I can’t help but feel that in the face of such stereotypical images, non-heterosexuality hasn’t been accepted by the general public … it’s just been shoved into a convenient and comfortable category. Gay people are harmless. Just let them have their parties and their hair gel and they’ll be happy. And so people tolerate gayness … but they don’t accept it. It’s kept separate from them, hermetically sealed off away from their “family values”.
And I think she caught onto something I had noticed but had struggled to put into overall context. Today, thanks to the internet, it’s easier than ever to speak out about a cause, but it’s also easier than ever in our modern “any excuse to have a party is a good excuse” culture, to co-opt and derail a cause by making it into a party, rather than a protest. Protests don’t have to be aggressive or violent, certainly, but they also shouldn’t eventually devolve into something resembling the antics in a frat house on a Friday night.
Now, to be totally upfront – I don’t drink, I’ve never been drunk, I’ve never been high, and I still don’t see any need to change that in my life. I admit when I was younger I was very well influenced by propaganda that all pot smokers were useless burnout stoners, and my experiences around alcohol as a kid/teenager didn’t help either. Basically, I’ve had more negative experiences around “mind altering substances” than positive ones, and have made a deliberate decision to live a fully sober, clear life (to quote Warrel Dane, “there is no stronger drug than reality”). To not get distracted or sidetracked by these things. I don’t feel they’re necessary for happiness, but I also don’t begrudge those who choose to partake, when done responsibly. But I am seemingly very much in the minority on this.
I think what we need to remember, and strive for, and not get pulled away from, is that activism is a community effort, a sharing of the battle for change to benefit everyone. My suggestion would be to do your protest or demonstration first, and then have a party after to celebrate the progress you’ve made. I don’t know that the party and the demonstration should be simultaneous. Yes, Gay Pride (as an example) has become much more accepted, and sure let them celebrate this progress, but more work still needs to be done and by the sounds of it, it’s basically just an all day party now. As Karen pointed out, it has become like a cordoned-off circus that is easy for outsiders to ignore and dismiss, because they’re not really protesting anymore, they’re just preaching to their own choir.
Another great example is how 2013’s Nuit Blanche art festival got overrun (from many accounts) by “drunken surburban kids”. They weren’t interested in the art, the ideas, the message, they were interested in screwing around, causing trouble, and laughing at others’ expense. Again, not everyone who drinks is destined to ruin it for everyone, but I think in these situations, the people in charge need to watch out for troublemakers who show up with intoxicant already in hand.
Yes, making it a party gets more attention and exposure, but it also reduces legitimacy. It makes it easier for the media to downplay the cause as unrealistic, unfocused and not needing to be taken seriously (a la the Occupy Wall Street critics).

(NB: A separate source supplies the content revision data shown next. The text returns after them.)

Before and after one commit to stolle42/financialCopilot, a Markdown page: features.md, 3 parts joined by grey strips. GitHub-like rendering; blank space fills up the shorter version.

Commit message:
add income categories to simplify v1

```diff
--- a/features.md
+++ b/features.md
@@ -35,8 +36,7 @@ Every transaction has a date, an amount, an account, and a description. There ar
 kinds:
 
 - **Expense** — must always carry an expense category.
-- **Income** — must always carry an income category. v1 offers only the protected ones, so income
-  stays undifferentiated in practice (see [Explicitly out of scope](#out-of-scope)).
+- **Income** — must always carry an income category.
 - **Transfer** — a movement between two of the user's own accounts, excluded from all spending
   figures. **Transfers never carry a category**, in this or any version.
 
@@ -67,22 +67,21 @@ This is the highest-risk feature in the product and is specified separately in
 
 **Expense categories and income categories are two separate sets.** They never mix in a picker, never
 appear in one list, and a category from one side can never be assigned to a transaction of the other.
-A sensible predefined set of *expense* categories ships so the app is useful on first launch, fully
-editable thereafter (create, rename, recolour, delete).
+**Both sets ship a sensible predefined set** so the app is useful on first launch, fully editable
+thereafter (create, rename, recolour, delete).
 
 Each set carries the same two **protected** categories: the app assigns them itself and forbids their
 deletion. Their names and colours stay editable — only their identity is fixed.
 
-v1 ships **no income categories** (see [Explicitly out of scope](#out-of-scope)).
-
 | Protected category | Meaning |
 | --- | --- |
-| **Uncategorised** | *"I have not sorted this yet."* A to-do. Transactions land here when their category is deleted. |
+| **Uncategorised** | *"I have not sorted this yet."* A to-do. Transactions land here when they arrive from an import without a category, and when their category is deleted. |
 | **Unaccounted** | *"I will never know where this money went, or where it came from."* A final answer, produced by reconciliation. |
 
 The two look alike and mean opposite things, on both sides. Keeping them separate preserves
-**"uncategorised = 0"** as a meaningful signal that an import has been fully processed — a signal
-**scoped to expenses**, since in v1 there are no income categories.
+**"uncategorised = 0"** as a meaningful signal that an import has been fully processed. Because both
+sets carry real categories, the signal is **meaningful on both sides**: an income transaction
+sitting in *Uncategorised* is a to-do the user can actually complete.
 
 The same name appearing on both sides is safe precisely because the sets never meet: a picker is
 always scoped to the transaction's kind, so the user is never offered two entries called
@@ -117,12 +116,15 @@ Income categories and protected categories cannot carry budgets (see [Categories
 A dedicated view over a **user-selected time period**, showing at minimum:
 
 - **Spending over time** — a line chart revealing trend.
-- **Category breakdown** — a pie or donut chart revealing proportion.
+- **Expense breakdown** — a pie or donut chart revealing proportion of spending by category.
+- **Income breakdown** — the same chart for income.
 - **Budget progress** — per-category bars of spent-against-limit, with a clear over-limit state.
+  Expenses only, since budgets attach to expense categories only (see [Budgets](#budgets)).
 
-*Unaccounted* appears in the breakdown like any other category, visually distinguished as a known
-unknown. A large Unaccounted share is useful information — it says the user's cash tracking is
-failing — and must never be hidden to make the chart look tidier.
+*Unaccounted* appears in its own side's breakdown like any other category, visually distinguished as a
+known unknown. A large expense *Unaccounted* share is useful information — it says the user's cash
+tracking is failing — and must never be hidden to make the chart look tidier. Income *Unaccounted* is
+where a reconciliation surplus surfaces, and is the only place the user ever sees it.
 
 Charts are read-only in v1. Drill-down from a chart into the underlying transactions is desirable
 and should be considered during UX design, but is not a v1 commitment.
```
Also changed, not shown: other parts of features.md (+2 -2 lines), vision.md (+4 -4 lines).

That’s why I think you should save the party for after the protest, because then it’s much harder to denounce the cause, and it forces outsiders to take it more seriously. I just keep asking myself “why do we as a society feel the need for constant excuses to get drunk and forget our troubles?”. Do we have too many troubles to cope with? Not everyone does, but do the majority? I think we need to address that, rather than seemingly continue to let the trend snowball in the wrong direction.
Fight for your right to have cake, then it will be all the more delicious when you get to eat it in peace!
That’s just my $0.02.